To many of you, this acronym has no meaning. But to some of us, it is a large form of entertainment. MMORPG stands for Massive Multiplayer Online Role-Playing Game. Basically a bunch of people from all over the world start up a game on their computers or game consoles and log into a whole new world. Some games are mild — something along the lines of the Sims or SecondLife — and some are fantasy-based, like World of Warcraft.
I’ve never personally played any of the Sims games, but have recently ventured into playing World of Warcraft, and I’ve played a little bit in SecondLife. The virtual worlds created by such games is amazing. Especially in SecondLife, where the company that controls the game is ever expanding the world to meet the supply and demand needs of the users in game.
People are actually making a nice living playing, finding items, creating and selling virtual things or ideas in these worlds made up of 1s and 0s.
What’s that? Did I just type what you thought I just typed? People making a real-life living in a non-existant virtual world? You betcha! Go to eBay and do a search for “WoW gold,” and see what you come up with. The currency exchange rate for in-game gold is higher than that of the Hong Kong Dollar or the Russian Rouble.
The draw to these games is the fact that you can interact with other characters from all over the world. Some people use these virtual worlds for socializing and even for business. Instead of taking a prospect out for a drink at the local watering hole, they can be invited to anywhere in the world (virtual, that is). It’s becoming more and more commonplace for these worlds to be a place for colleagues to mingle and corroborate on projects, as in some of the worlds there is text chat and, in some cases, live voice chat. No need to conference call, just log into your game and set a meeting time and place and you’re there from the comfort of your couch or your comfy home office chair.

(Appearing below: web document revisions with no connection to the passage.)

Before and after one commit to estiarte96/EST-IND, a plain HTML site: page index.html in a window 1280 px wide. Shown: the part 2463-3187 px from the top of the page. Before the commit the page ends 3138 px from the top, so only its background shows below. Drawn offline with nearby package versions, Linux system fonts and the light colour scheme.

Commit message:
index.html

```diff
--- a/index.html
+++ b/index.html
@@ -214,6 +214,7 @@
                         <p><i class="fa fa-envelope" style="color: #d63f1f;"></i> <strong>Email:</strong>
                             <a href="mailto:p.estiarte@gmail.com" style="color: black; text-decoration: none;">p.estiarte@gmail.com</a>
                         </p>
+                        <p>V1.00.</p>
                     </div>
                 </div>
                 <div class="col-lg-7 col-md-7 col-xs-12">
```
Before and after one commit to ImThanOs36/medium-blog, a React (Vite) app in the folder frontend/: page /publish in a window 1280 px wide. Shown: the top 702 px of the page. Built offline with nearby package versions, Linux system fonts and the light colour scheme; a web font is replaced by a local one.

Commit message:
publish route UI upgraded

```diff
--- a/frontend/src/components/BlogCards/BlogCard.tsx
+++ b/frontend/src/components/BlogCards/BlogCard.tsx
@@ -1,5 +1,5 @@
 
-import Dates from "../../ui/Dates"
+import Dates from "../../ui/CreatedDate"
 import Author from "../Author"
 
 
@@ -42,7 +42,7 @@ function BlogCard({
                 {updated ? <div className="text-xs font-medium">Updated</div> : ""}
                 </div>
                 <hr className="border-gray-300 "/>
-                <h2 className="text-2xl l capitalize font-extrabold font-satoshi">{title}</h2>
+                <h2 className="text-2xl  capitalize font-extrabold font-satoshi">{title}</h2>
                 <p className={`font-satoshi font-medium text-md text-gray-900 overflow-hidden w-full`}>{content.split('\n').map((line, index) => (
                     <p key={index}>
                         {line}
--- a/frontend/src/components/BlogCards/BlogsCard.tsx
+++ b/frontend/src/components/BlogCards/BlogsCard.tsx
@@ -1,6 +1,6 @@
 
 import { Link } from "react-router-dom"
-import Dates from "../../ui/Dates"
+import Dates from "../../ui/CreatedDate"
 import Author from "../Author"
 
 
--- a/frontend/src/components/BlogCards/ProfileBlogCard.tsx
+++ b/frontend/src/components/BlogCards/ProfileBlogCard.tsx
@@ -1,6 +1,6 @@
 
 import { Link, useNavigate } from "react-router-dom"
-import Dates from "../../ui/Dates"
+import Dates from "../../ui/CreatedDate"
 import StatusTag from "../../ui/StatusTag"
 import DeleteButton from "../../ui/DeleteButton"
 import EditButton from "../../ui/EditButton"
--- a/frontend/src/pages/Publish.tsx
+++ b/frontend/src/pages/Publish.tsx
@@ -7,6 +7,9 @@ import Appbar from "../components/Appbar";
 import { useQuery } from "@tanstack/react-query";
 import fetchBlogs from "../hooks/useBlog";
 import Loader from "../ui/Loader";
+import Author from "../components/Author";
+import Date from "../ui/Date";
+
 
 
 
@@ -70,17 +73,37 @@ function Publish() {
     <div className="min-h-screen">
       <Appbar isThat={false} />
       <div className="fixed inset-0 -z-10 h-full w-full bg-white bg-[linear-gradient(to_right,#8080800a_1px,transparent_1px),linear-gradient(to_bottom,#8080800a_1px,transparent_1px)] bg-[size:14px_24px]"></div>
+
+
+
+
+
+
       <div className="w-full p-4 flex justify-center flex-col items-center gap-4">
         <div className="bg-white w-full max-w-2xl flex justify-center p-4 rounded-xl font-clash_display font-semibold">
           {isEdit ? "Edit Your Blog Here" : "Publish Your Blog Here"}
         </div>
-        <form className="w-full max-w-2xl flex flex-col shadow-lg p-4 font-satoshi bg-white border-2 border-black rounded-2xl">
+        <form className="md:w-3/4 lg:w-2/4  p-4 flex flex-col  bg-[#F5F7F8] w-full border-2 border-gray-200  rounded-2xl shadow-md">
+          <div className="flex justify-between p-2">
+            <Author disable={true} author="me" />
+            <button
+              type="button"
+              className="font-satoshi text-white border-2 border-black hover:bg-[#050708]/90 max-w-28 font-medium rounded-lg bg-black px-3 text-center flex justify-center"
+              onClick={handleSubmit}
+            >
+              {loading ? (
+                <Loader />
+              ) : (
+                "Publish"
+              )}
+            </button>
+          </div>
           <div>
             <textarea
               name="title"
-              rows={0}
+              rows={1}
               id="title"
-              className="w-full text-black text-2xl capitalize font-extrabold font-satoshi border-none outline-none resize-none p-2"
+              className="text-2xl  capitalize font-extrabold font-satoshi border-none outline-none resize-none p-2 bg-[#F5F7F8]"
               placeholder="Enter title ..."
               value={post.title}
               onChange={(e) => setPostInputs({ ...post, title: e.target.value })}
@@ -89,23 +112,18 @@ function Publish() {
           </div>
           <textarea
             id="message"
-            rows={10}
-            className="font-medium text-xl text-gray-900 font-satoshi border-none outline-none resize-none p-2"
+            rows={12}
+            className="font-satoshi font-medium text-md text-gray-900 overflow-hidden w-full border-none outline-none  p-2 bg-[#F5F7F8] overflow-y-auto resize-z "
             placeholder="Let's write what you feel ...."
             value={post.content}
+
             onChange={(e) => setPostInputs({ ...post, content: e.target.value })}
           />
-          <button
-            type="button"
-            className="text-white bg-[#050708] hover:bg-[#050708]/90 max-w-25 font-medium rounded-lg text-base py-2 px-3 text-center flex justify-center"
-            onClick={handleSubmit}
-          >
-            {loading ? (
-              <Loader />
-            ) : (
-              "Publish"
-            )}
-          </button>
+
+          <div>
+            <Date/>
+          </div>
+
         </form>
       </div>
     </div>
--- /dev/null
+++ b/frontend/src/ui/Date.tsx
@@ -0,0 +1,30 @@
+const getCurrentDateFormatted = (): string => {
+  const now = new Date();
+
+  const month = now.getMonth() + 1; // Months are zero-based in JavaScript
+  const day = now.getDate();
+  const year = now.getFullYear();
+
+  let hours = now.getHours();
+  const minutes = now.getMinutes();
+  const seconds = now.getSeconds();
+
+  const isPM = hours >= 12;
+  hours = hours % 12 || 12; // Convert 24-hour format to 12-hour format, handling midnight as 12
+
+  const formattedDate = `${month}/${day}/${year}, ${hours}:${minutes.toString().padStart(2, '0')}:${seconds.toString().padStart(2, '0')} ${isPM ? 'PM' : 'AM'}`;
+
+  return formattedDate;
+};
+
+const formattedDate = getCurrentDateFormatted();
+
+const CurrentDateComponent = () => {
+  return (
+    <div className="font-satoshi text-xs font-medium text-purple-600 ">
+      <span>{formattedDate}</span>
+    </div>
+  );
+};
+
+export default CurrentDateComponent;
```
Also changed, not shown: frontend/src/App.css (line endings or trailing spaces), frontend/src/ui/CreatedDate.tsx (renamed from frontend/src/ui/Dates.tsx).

I predict worlds like this will become a part of our future, whether it’s for gaming or just living. Can you imagine a game, that while playing, you decide you’re hungy, so you walk into a virtual pizza joint, order a pizza and 45 minutes later, one arrives at your door, just as you finish the quest to save the damsel in distress. Or what if you needed a new mouse because that last pack of monsters really wore your current one out? Walk into a virtual store and walk over to the computer accessories aisle and pick one up, who needs Amazon.com anymore? These virtual worlds are where the future will be.